Delays in hospital discharge continue to impact on A&E performance.

The Royal College of Physicians of Edinburgh (“the College”) has again expressed its concern about the delays in patient flow in Scotland’s hospitals and their impact on A&E performance. It comes after data revealed by the Royal College of Emergency Medicine (RCEM) indicated that the number of people in Scotland who waited 24 hours or more in A&E in the first half of this year was more than 250 times higher than in 2019.

In the financial year ending 31 March 2023, there were 661,705 days spent in hospital by people whose discharge was delayed, the highest annual figure reported. In comparison, in 2018/19 there were 521,772 bed days occupied by people delayed in their discharge. As such, the most recent annual figures have seen an increase of almost 140,000 bed days since then, a rise of 26.8%.  Monthly figures for the number of patients whose discharge was delayed in hospitals in Scotland show that levels remain high with over 1800 patients delayed in August this year, the latest month for which data has been published by Public Health Scotland. Again, in comparison in August 2018 1,458  patients were delayed so August 2023’s figures represent an increase of 350 patients or over 24%.

Speaking today Professor Andrew Elder, President of the Royal College of Physicians of Edinburgh, said:

We share the RCEM’s deep concern about the intense pressures on our A&E departments, not least as we approach the winter period, and the excessive waits that are being faced by far too many patients, which have increased substantially compared to pre-pandemic levels.

We consider that an important factor impacting on A&E department capacity is patient flow within our hospitals, with high levels of discharge delays meaning doctors are struggling to move patients from A&E to in-patient acute wards. In short, one of the reasons we can’t get people into hospital as quickly as needed is that we can’t get them home quickly. We understand the focus on patients arriving at A&E departments- the hospital ‘front door’- but we also need to pay real attention to getting patients who are medically fit to leave out of the hospital- the “back door” of hospitals.

Even if patient waiting times in A&E were much better than they currently are, the situation with delays in discharge is highly undesirable in and of itself. Most patients – and their families – want to get home as soon as they are able, and not spend unnecessary time in a hospital environment.

Delays in discharge do not only affect patient flow through our hospitals, but they are also detrimental to the welfare of patients and their families. It is essential that we make progress in reducing delayed discharges for the sake of patients, families, carers and services.

The Royal College of Physicians of Edinburgh urges the Scottish Government to redouble efforts to support patients to return home after hospitalisation. This means valuing the social care workforce more than has been the case, attracting more people to work in social care, and providing better support for the many family and friends who act as informal carers in the community. It also means looking at reforms to adults with incapacity procedures to allow patients to move from acute wards into social care facilities while issues like guardianship are addressed.

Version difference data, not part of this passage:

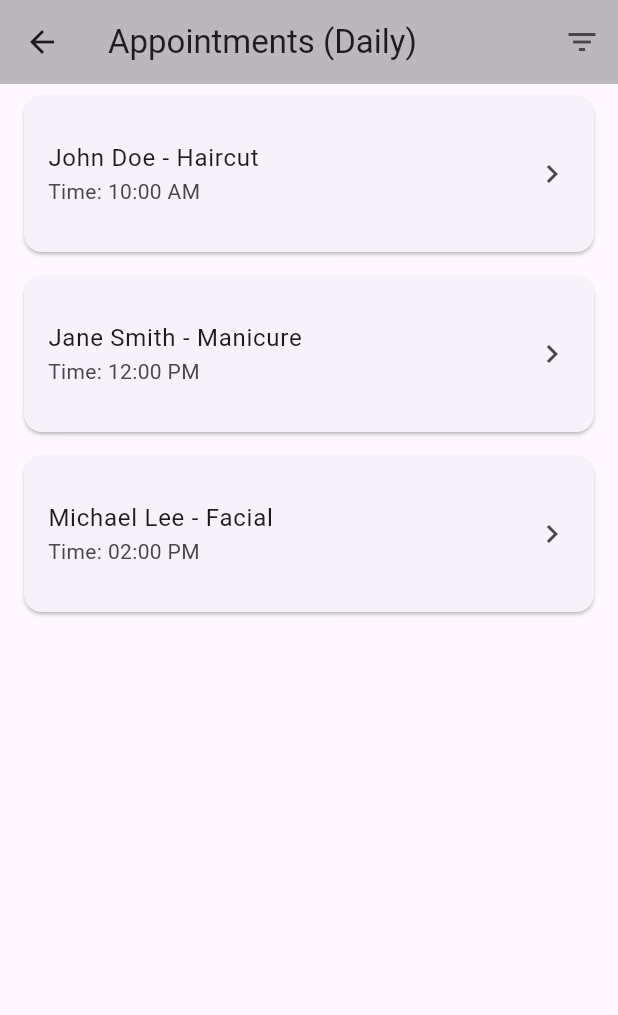
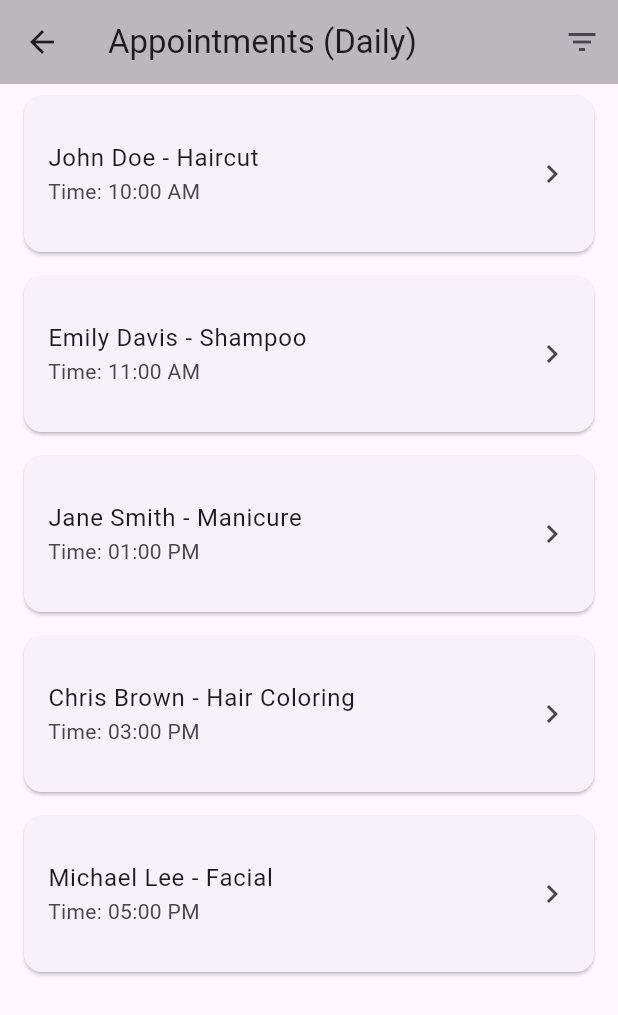
Before and after one commit to aravindptf/parlour_ap, a Flutter app: the AppointmentsPage screen opened directly, on a phone screen of 412 x 824 dp. Shown: the top 1015 px of the screen. Run offline on Flutter 3.47's test engine with Material 3 defaults, Android fonts, the phone set to English and light mode, and no system bars; our stand-ins replace carousel_slider, curved_navigation_bar, flutter_map, flutter_rating_bar, geolocator, google_fonts and 3 more.

Commit message:
appoinment

```diff
--- a/lib/Appoinment.dart
+++ b/lib/Appoinment.dart
@@ -9,6 +9,30 @@ class AppointmentsPage extends StatefulWidget {
 
 class _AppointmentsPageState extends State<AppointmentsPage> {
   String _selectedFilter = 'Daily'; // Default filter is 'Daily'
+
+  final Map<String, List<Map<String, String>>> _appointments = {
+    "Daily": [
+      {"time": "10:00 AM", "customer": "John Doe", "service": "Haircut"},
+      {"time": "11:00 AM", "customer": "Emily Davis", "service": "Shampoo"},
+      {"time": "01:00 PM", "customer": "Jane Smith", "service": "Manicure"},
+      {"time": "03:00 PM", "customer": "Chris Brown", "service": "Hair Coloring"},
+      {"time": "05:00 PM", "customer": "Michael Lee", "service": "Facial"},
+    ],
+    "Weekly": [
+      {"time": "Monday, 10:00 AM", "customer": "Alice Green", "service": "Haircut"},
+      {"time": "Tuesday, 02:00 PM", "customer": "Robert Taylor", "service": "Beard Trim"},
+      {"time": "Wednesday, 01:00 PM", "customer": "Olivia Harris", "service": "Pedicure"},
+      {"time": "Friday, 04:00 PM", "customer": "Ethan King", "service": "Facial"},
+      {"time": "Saturday, 11:00 AM", "customer": "Sophia Moore", "service": "Hair Styling"},
+    ],
+    "Monthly": [
+      {"time": "1st Nov, 10:00 AM", "customer": "Liam Miller", "service": "Haircut"},
+      {"time": "5th Nov, 03:00 PM", "customer": "Emma Wilson", "service": "Spa"},
+      {"time": "15th Nov, 12:00 PM", "customer": "Noah Clark", "service": "Shaving"},
+      {"time": "20th Nov, 02:00 PM", "customer": "Ava Adams", "service": "Hair Coloring"},
+      {"time": "28th Nov, 05:00 PM", "customer": "Lucas Hall", "service": "Pedicure"},
+    ],
+  };
 
   @override
   Widget build(BuildContext context) {
@@ -39,17 +63,9 @@ class _AppointmentsPageState extends State<AppointmentsPage> {
     );
   }
 
-  // Build the list of appointments (you can replace this with dynamic data if you have a backend)
+  // Build the list of appointments based on the selected filter
   Widget _buildAppointmentsList() {
-    final List<Map<String, String>> appointments = [
-      {"time": "10:00 AM", "customer": "John Doe", "service": "Haircut"},
-      {"time": "12:00 PM", "customer": "Jane Smith", "service": "Manicure"},
-      {"time": "02:00 PM", "customer": "Michael Lee", "service": "Facial"},
-      // Add more appointments here
-    ];
-
-    // You can apply filters based on the selected timeframe (_selectedFilter)
-    // For now, we are just displaying the same list regardless of the selected filter.
+    final List<Map<String, String>> appointments = _appointments[_selectedFilter] ?? [];
 
     return ListView.builder(
       itemCount: appointments.length,
```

Most delays in discharge are experienced by older people, especially those living with frailty and dementia. Alongside the British Geriatrics Society, we are backing calls for the establishment of an Older People’s Commissioner in both England and Scotland to advocate for the rights of all older people.